my reach. Of gymnic artists, wrestlers, riders, runners, Sams. Be of good courage; I begin to feel Jaglers, and dancers, antics, mummers, mis Some rousing motions in me, which dispose mics,
To something extraordinary my thoughts.
Nothing to do, be sure, that may dishonour To make them sport with blind activity
Our law, or stain my vow of Nazarite.
This day will be remarkable in my life
By some great act, or of my days the last.' Return the way thou cam'st, I will not come. Chor. In time thou hast resoly'd, the man reOff. Regard thyself; this will offend them
Off. Samson, this second message from our Sams. Myself? my conscience, and internal
To thee I am bid say. Art thod our slave, Can they think me so broken, so debas'd Our captive at the public mill, our drudge, With corporal servitude, that my mind ever And dar'st thou at our sending and command Will condescend to such absurd commands? Dispute thy coming ? come without delay; Although their drudge, to be their fool or jester, Or we shall find such engines to assail And in my midst of sorrow and heart-grief And hamper thee, as thou shalt come of foice, To show them feats, and play before their god, Though thou wert firmlier fasten'd than a rock The worst of all indignities, yet on me

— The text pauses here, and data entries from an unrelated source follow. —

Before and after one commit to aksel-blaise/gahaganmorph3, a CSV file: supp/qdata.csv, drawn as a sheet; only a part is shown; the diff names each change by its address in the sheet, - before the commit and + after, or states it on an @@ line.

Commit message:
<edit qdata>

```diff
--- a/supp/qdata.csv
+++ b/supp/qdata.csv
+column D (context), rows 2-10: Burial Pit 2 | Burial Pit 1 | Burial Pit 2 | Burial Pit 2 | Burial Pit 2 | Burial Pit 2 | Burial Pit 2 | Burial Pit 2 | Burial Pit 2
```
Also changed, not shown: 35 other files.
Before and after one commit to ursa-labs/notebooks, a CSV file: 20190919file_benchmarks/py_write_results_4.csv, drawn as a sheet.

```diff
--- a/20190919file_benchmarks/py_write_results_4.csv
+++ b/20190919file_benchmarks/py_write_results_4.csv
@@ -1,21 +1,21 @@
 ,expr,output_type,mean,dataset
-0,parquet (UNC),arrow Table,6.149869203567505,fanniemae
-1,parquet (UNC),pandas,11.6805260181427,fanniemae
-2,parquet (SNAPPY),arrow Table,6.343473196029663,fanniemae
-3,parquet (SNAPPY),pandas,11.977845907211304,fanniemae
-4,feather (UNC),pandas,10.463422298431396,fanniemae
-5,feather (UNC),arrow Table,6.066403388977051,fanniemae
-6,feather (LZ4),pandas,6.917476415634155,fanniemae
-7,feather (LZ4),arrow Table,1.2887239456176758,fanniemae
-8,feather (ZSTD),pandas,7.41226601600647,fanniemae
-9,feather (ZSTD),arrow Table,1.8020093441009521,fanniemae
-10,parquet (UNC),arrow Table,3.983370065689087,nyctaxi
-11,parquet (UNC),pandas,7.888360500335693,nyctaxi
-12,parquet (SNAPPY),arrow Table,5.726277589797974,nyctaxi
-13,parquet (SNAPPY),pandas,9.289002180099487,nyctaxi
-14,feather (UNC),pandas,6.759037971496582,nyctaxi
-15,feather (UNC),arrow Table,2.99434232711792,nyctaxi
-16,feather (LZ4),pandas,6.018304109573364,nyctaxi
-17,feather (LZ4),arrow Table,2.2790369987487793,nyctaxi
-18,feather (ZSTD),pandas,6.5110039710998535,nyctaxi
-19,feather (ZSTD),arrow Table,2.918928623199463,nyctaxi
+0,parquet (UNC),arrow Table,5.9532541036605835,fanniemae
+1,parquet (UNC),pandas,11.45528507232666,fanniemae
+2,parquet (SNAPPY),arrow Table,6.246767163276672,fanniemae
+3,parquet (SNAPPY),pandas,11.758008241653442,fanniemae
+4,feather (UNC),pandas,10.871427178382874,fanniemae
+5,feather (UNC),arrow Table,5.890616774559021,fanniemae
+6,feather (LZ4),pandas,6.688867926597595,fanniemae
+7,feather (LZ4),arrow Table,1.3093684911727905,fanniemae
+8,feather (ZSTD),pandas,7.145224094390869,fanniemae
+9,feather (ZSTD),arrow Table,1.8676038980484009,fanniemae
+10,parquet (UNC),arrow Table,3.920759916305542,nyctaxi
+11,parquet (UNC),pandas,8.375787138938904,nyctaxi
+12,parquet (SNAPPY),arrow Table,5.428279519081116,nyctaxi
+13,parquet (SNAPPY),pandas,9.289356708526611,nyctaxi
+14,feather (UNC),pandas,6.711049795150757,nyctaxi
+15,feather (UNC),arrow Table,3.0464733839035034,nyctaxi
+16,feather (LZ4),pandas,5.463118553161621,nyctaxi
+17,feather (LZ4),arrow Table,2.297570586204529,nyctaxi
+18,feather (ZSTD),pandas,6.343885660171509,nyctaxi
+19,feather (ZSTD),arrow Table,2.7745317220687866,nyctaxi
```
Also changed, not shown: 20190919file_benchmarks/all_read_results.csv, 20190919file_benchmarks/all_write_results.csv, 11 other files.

Sams. I could be well content to try their art, Join'd with extreme contempt? I will not come. | Which to no few of them would prove pernicious. Off. My message was impos'd on me with Yet, knowing their advantages too many, speed,
Because they shall not trail me through their Brooks no delay: is this thy resolution?
streets Sams. So take it with what speed thy message Like a wild beast, I am content to go. needs.
Masters' commands come with a power resistless Off. I am sorry what this stoutness will pro To such as owe them absolute subiection, duce. (Erit.]
And for a life who will not change his purpose ? Sams. Perhaps thou shalt have cause to sor (So mutable are all the ways of men ;) row indeed.
Yet this be sure, in nothing to comply Chor. Consider, Samson; matters now are
Scandalous or forbidden in our law.
Off. I praise thy resolution : doff these links : Up to the height, whether to hold or break : By this compliance thou wilt win the lords He's gone, and who knows how he may report | To favour, and perhaps to set thee free. Thy words by adding fuel to the fame?
Sams. Brethren, farewell; your company Expect another message more imperious,
along More lordly thundering than thou well wilt bear. I will not wish, lest it perbaps offend them
Sams. Shall I abuse this consecrated gift To see me girt with friends, and how the sight Of strength, again returning with my hair Of me, as of a common enemy,